> [Problem description]: Without the pictures, output all of the data exactly.

> [Dataset records]:
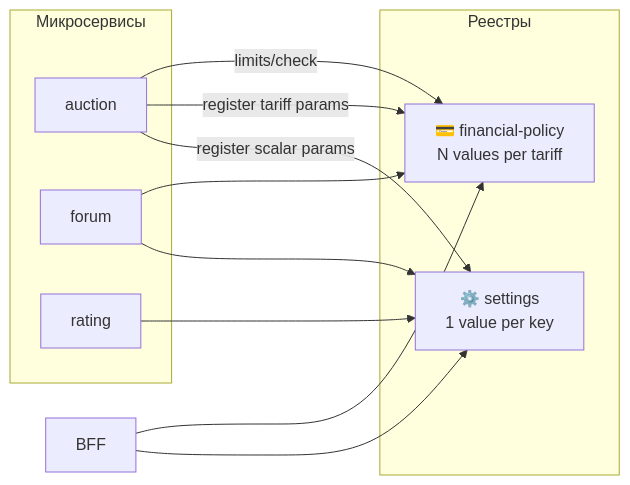
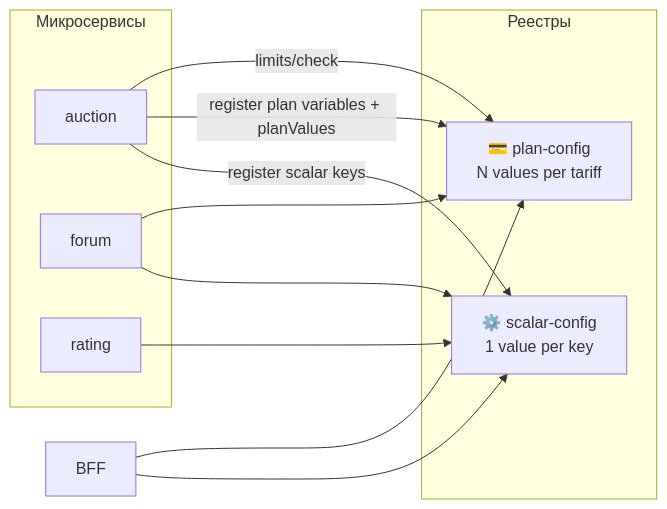
Before and after one commit to andrewb76/tavrida: the diagram in docs/03-architecture/adr/003-settings-vs-financial-policy.md, drawn with Mermaid. The commit also changed other lines of this file and 165 other files, not shown here.

First line of the commit message:
Rename financial-policy and settings to plan-config and scalar-config.

````diff
--- a/docs/03-architecture/adr/003-settings-vs-financial-policy.md
+++ b/docs/03-architecture/adr/003-settings-vs-financial-policy.md
@@ -41,23 +47,23 @@
 ```mermaid
 flowchart LR
     subgraph services [Микросервисы]
         auction
         forum
         rating
     end
 
     subgraph registries [Реестры]
-        settings["⚙️ settings\n1 value per key"]
-        fp["💳 financial-policy\nN values per tariff"]
+        scalar["⚙️ scalar-config\n1 value per key"]
+        plan["💳 plan-config\nN values per tariff"]
     end
 
-    auction -->|register scalar params| settings
-    auction -->|register tariff params| fp
-    forum --> settings
-    forum --> fp
-    rating --> settings
+    auction -->|register scalar keys| scalar
+    auction -->|register plan variables + planValues| plan
+    forum --> scalar
+    forum --> plan
+    rating --> scalar
 
-    BFF --> settings
-    BFF --> fp
-    auction -->|limits/check| fp
+    BFF --> scalar
+    BFF --> plan
+    auction -->|limits/check| plan
 ```
````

> [Your response]:
Before and after one commit to andrewb76/tavrida: the diagram in docs/03-architecture/adr/003-settings-vs-financial-policy.md, drawn with Mermaid. The commit also changed other lines of this file and 165 other files, not shown here.

First line of the commit message:
Rename financial-policy and settings to plan-config and scalar-config.

````diff
--- a/docs/03-architecture/adr/003-settings-vs-financial-policy.md
+++ b/docs/03-architecture/adr/003-settings-vs-financial-policy.md
@@ -41,23 +47,23 @@
 ```mermaid
 flowchart LR
     subgraph services [Микросервисы]
         auction
         forum
         rating
     end
 
     subgraph registries [Реестры]
-        settings["⚙️ settings\n1 value per key"]
-        fp["💳 financial-policy\nN values per tariff"]
+        scalar["⚙️ scalar-config\n1 value per key"]
+        plan["💳 plan-config\nN values per tariff"]
     end
 
-    auction -->|register scalar params| settings
-    auction -->|register tariff params| fp
-    forum --> settings
-    forum --> fp
-    rating --> settings
+    auction -->|register scalar keys| scalar
+    auction -->|register plan variables + planValues| plan
+    forum --> scalar
+    forum --> plan
+    rating --> scalar
 
-    BFF --> settings
-    BFF --> fp
-    auction -->|limits/check| fp
+    BFF --> scalar
+    BFF --> plan
+    auction -->|limits/check| plan
 ```
````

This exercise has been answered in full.